DIRECTIONS FOR THIS TASK:
Please count the lines of the data that contain "NavigationRoutes" and state only the total.

RAW DATA:

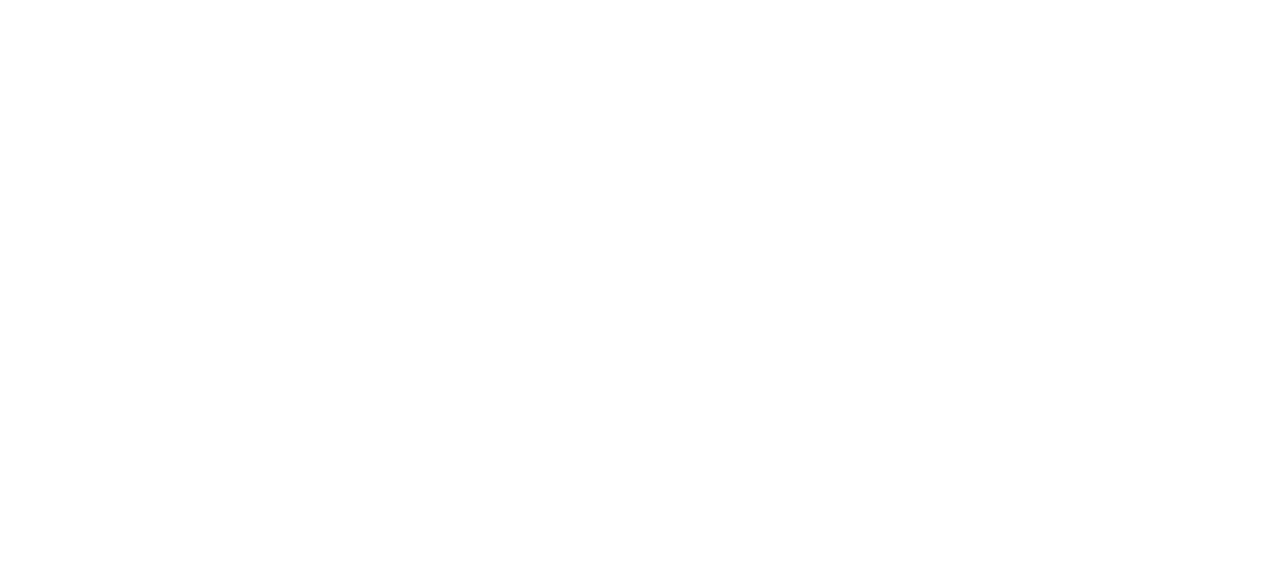
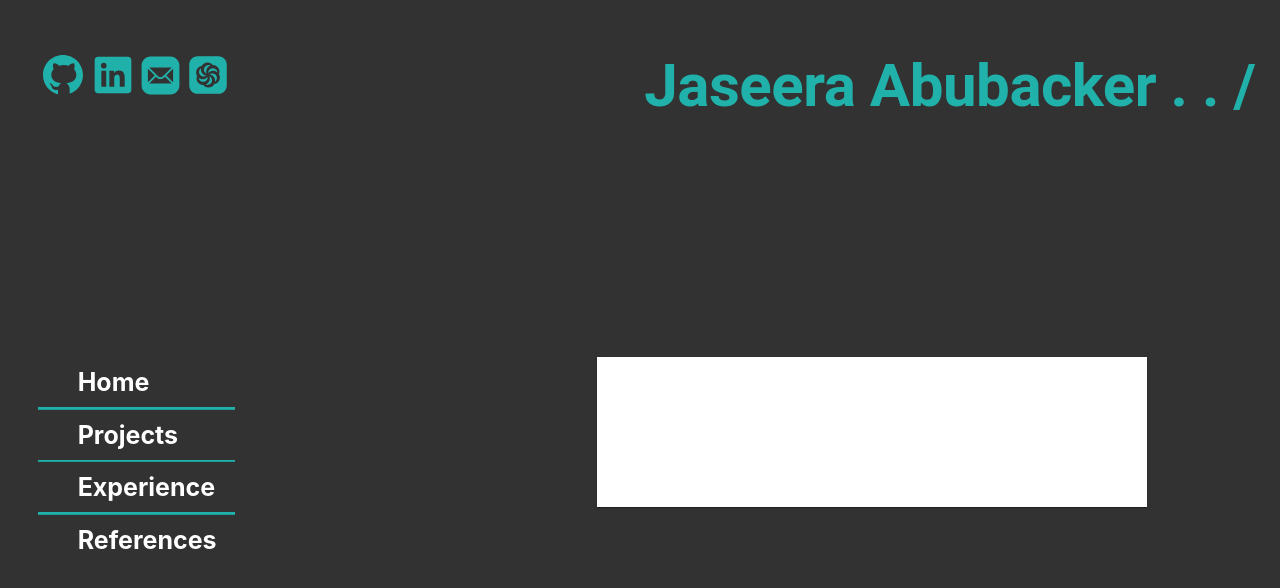
Before and after one commit to jpmaHub/jaseeraabubacker, a React (Create React App) app: page /jaseeraabubacker/references in a window 1280 px wide. Before the commit this address had no page. Shown: the top 588 px of the page. Built offline with nearby package versions, Linux system fonts and the light colour scheme.

Commit message:
Add new page

```diff
--- a/src/pages/NavigationRoutes.tsx
+++ b/src/pages/NavigationRoutes.tsx
@@ -3,6 +3,7 @@
 import { BrowserRouter as Router, Route, Routes } from 'react-router-dom'
 import Projects from './Projects';
 import Experience from './Experience';
+import References from './References';
 
 export function NavigationRoutes() {
   return (
@@ -10,6 +11,7 @@
         <Route path="/" element={<Home />} />
         <Route path="/my-projects" element={<Projects />} />
         <Route path="/my-experience" element={<Experience />} />
+        <Route path="/references" element={<References />} />
       </Routes>
   )
 }
--- /dev/null
+++ b/src/pages/References.tsx
@@ -0,0 +1,24 @@
+import './Pages.scss';
+import { GridHelper } from '../helpers/GridHelper';
+import Paper from '@mui/material/Paper';
+import { styled } from '@mui/material/styles';
+import { Grid } from '@mui/material';
+
+const DemoPaper = styled(Paper)(({ theme }) => ({
+    width: 550,
+    height: 150,
+    marginLeft: '30%',
+    ...theme.typography.body1,
+    textAlign: 'center',
+  }));
+
+
+export default function References() {
+  return (
+    <GridHelper>
+      <Grid item xs={8}>
+           <DemoPaper square> </DemoPaper>
+        </Grid>
+    </GridHelper>
+  );
+}
```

SOLUTION BELOW:
3